Which all sounds a bit stereotyped. And it really isn’t.
It’s a difficult read for me in some ways. My youngest sister was only a few months older than Hannah when she had her first child. I’ve been part of a family agonising over the right decisions to make. Granted I wasn’t on site, as I’m the eldest and had finished university by this point, but I tried to be there for her.
I am massively grateful that Facebook didn’t exist back then. The potential for broadcasting bullying is just too extreme, and how this plays out in Trouble should be enough to give any parent pause for thought. Talk to your teens, folks, make sure you really are part of their lives.
I’ll be interested to read what my teen thinks of it all when she gets her review up. As a mother daughter co read it might seem like an odd choice but if it sparks discussion, a really good idea.
I’ve only done justice to one of the main characters so far, and the second, Aaron, I find a little more difficult to identify with.
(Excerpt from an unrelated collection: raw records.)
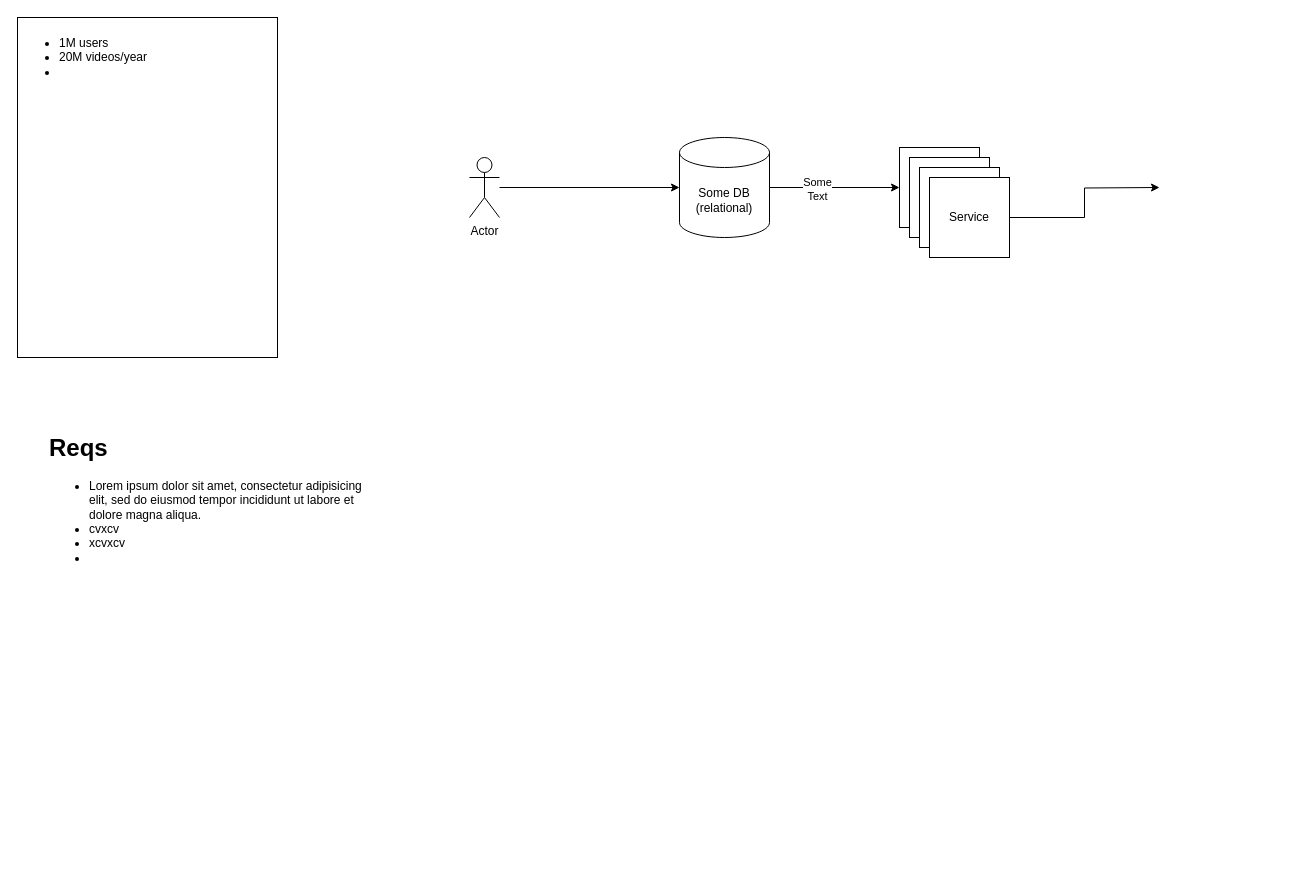
Earlier version of the draw.io diagram Untitled Diagram.drawio (GarryIV/app-diagrams-net). Source tidied: cells renumbered, new cells numbered last; positions are measured from the earlier drawing's top-left corner, leaving out a move shared by most shapes. Both pictures are drawn from the tidied source at 100%, with x=0, y=0 at pixel (17, 17).
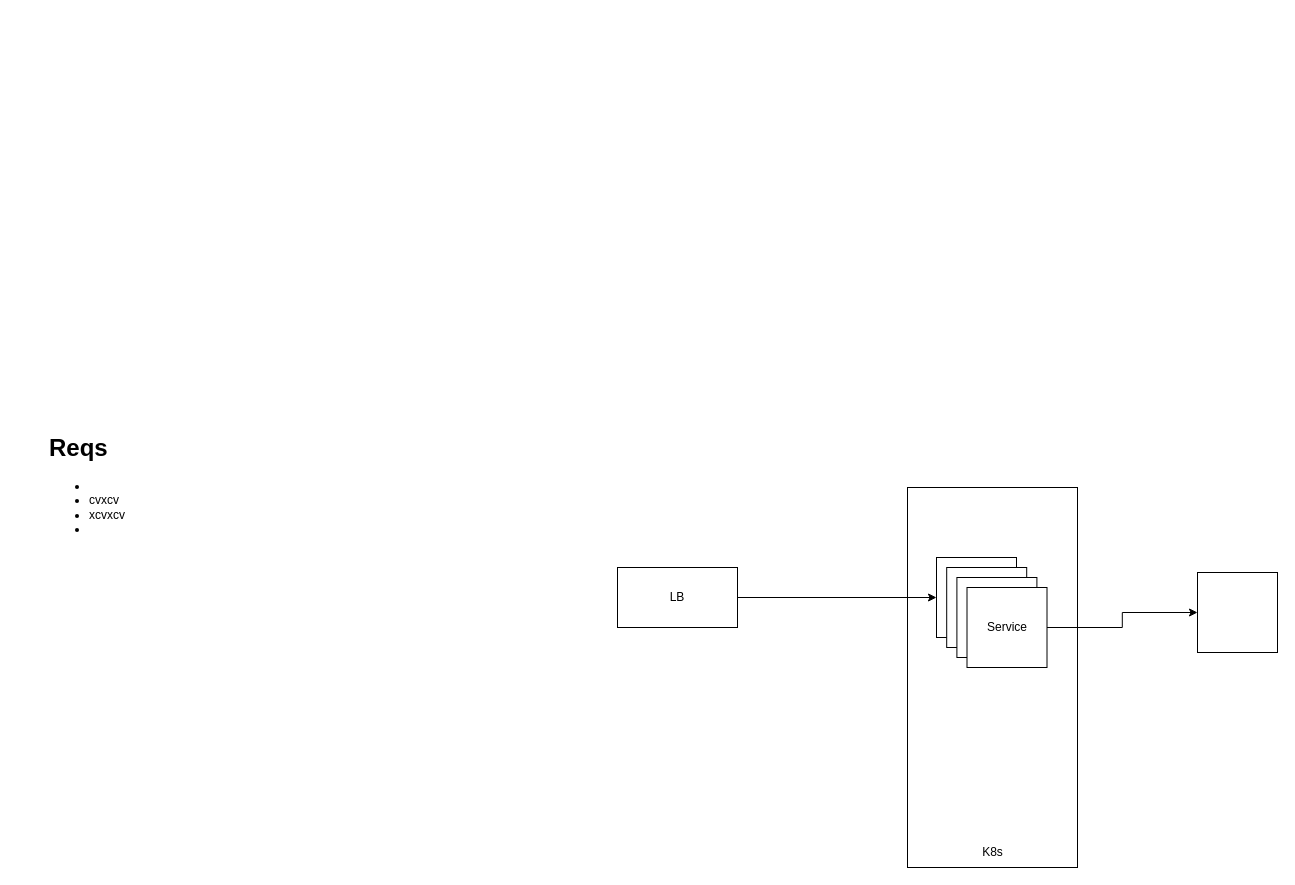
After the change.

The edit, as a diff of the source:
```diff
@@
 <mxGraphModel>
   <root>
     <mxCell id="0" />
     <mxCell id="1" parent="0" />
-    <mxCell id="2" style="edgeStyle=orthogonalEdgeStyle;rounded=0;jettySize=auto;html=1;" parent="1" edge="1" source="4" target="5">
-      <mxGeometry relative="1" as="geometry" />
-    </mxCell>
-    <mxCell id="3" value="Some&lt;div&gt;Text&lt;/div&gt;" style="edgeLabel;html=1;align=center;verticalAlign=middle;" parent="2" vertex="1">
-      <mxGeometry x="-0.27" y="-1" relative="1" as="geometry" />
-    </mxCell>
-    <mxCell id="4" value="Some DB&lt;div&gt;(relational)&lt;/div&gt;" style="shape=cylinder3;whiteSpace=wrap;html=1;boundedLbl=1;backgroundOutline=1;size=15;" parent="1" vertex="1">
-      <mxGeometry x="662" y="120" width="90" height="100" as="geometry" />
-    </mxCell>
+    <mxCell id="14" style="rounded=0;whiteSpace=wrap;html=1;" parent="1" vertex="1">
+      <mxGeometry x="890" y="470" width="170" height="380" as="geometry" />
+    </mxCell>
+    <mxCell id="13" value="&lt;h1 style=&quot;margin-top: 0px;&quot;&gt;Reqs&lt;/h1&gt;&lt;p&gt;&lt;/p&gt;&lt;ul&gt;&lt;li&gt;&lt;br&gt;&lt;/li&gt;&lt;li&gt;cvxcv&lt;/li&gt;&lt;li&gt;xcvxcv&lt;/li&gt;&lt;li&gt;&lt;br&gt;&lt;/li&gt;&lt;/ul&gt;&lt;p&gt;&lt;/p&gt;" style="text;html=1;whiteSpace=wrap;overflow=hidden;rounded=0;" parent="1" vertex="1">
+      <mxGeometry x="30" y="410" width="320" height="340" as="geometry" />
+    </mxCell>
+    <mxCell id="15" style="edgeStyle=orthogonalEdgeStyle;rounded=0;jettySize=auto;html=1;entryX=0;entryY=0.5;entryDx=0;entryDy=0;" parent="1" edge="1" source="16" target="5">
+      <mxGeometry relative="1" as="geometry" />
+    </mxCell>
+    <mxCell id="16" value="LB" style="rounded=0;whiteSpace=wrap;html=1;" parent="1" vertex="1">
+      <mxGeometry x="600" y="550" width="120" height="60" as="geometry" />
+    </mxCell>
+    <mxCell id="17" style="group;" parent="1" vertex="1">
+      <mxGeometry x="919" y="540" width="112" height="110" as="geometry" />
+    </mxCell>
-    <mxCell id="5" style="whiteSpace=wrap;html=1;" parent="1" vertex="1">
-      <mxGeometry x="882" y="130" width="80" height="80" as="geometry" />
+    <mxCell id="5" style="whiteSpace=wrap;html=1;" parent="17" vertex="1">
+      <mxGeometry width="80" height="80" as="geometry" />
     </mxCell>
-    <mxCell id="6" style="whiteSpace=wrap;html=1;" parent="1" vertex="1">
-      <mxGeometry x="892" y="140" width="80" height="80" as="geometry" />
+    <mxCell id="6" style="whiteSpace=wrap;html=1;" parent="17" vertex="1">
+      <mxGeometry x="10.2" y="10" width="80" height="80" as="geometry" />
     </mxCell>
-    <mxCell id="7" style="whiteSpace=wrap;html=1;" parent="1" vertex="1">
-      <mxGeometry x="902" y="150" width="80" height="80" as="geometry" />
+    <mxCell id="7" style="whiteSpace=wrap;html=1;" parent="17" vertex="1">
+      <mxGeometry x="20.4" y="20" width="80" height="80" as="geometry" />
     </mxCell>
-    <mxCell id="8" style="edgeStyle=orthogonalEdgeStyle;rounded=0;jettySize=auto;html=1;" parent="1" edge="1" source="9">
-      <mxGeometry relative="1" as="geometry">
-        <mxPoint x="1142" y="170" as="targetPoint" />
-      </mxGeometry>
-    </mxCell>
-    <mxCell id="9" value="Service" style="whiteSpace=wrap;html=1;" parent="1" vertex="1">
-      <mxGeometry x="912" y="160" width="80" height="80" as="geometry" />
+    <mxCell id="9" value="Service" style="whiteSpace=wrap;html=1;" parent="17" vertex="1">
+      <mxGeometry x="30.5" y="30" width="80" height="80" as="geometry" />
     </mxCell>
-    <mxCell id="10" value="Actor" style="shape=umlActor;verticalLabelPosition=bottom;verticalAlign=top;html=1;" parent="1" vertex="1">
-      <mxGeometry x="452" y="140" width="30" height="60" as="geometry" />
-    </mxCell>
-    <mxCell id="11" style="edgeStyle=orthogonalEdgeStyle;rounded=0;jettySize=auto;html=1;entryX=0;entryY=0.5;entryDx=0;entryDy=0;entryPerimeter=0;" parent="1" edge="1" source="10" target="4">
-      <mxGeometry relative="1" as="geometry" />
-    </mxCell>
-    <mxCell id="12" value="&lt;ul&gt;&lt;li&gt;1M users&lt;/li&gt;&lt;li&gt;20M videos/year&lt;/li&gt;&lt;li&gt;&lt;br&gt;&lt;/li&gt;&lt;/ul&gt;" style="rounded=0;whiteSpace=wrap;html=1;align=left;verticalAlign=top;" parent="1" vertex="1">
-      <mxGeometry width="260" height="340" as="geometry" />
-    </mxCell>
-    <mxCell id="13" value="&lt;h1 style=&quot;margin-top: 0px;&quot;&gt;Reqs&lt;/h1&gt;&lt;p&gt;&lt;/p&gt;&lt;ul&gt;&lt;li&gt;Lorem ipsum dolor sit amet, consectetur adipisicing elit, sed do eiusmod tempor incididunt ut labore et dolore magna aliqua.&lt;/li&gt;&lt;li&gt;cvxcv&lt;/li&gt;&lt;li&gt;xcvxcv&lt;/li&gt;&lt;li&gt;&lt;br&gt;&lt;/li&gt;&lt;/ul&gt;&lt;p&gt;&lt;/p&gt;" style="text;html=1;whiteSpace=wrap;overflow=hidden;rounded=0;" parent="1" vertex="1">
-      <mxGeometry x="30" y="410" width="320" height="340" as="geometry" />
-    </mxCell>
+    <mxCell id="18" style="whiteSpace=wrap;html=1;" parent="1" vertex="1">
+      <mxGeometry x="1180" y="555" width="80" height="80" as="geometry" />
+    </mxCell>
+    <mxCell id="19" style="edgeStyle=orthogonalEdgeStyle;rounded=0;jettySize=auto;html=1;" parent="1" edge="1" source="9" target="18">
+      <mxGeometry relative="1" as="geometry" />
+    </mxCell>
+    <mxCell id="20" value="K8s" style="text;html=1;align=center;verticalAlign=middle;strokeColor=none;fillColor=none;" parent="1" vertex="1">
+      <mxGeometry x="955" y="820" width="40" height="30" as="geometry" />
+    </mxCell>
   </root>
 </mxGraphModel>
```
He is going through his own crisis which is portrayed sensitively throughout, never straying into mawkishness. The dialog is sharp, and I love the contrast of narration of the same events from two very different points of view.
I think those moments of humour go a long way to lighten what could be a tragedy in the wrong hands, but this is a strong story, deftly told. I’ll be keeping an eye on this author.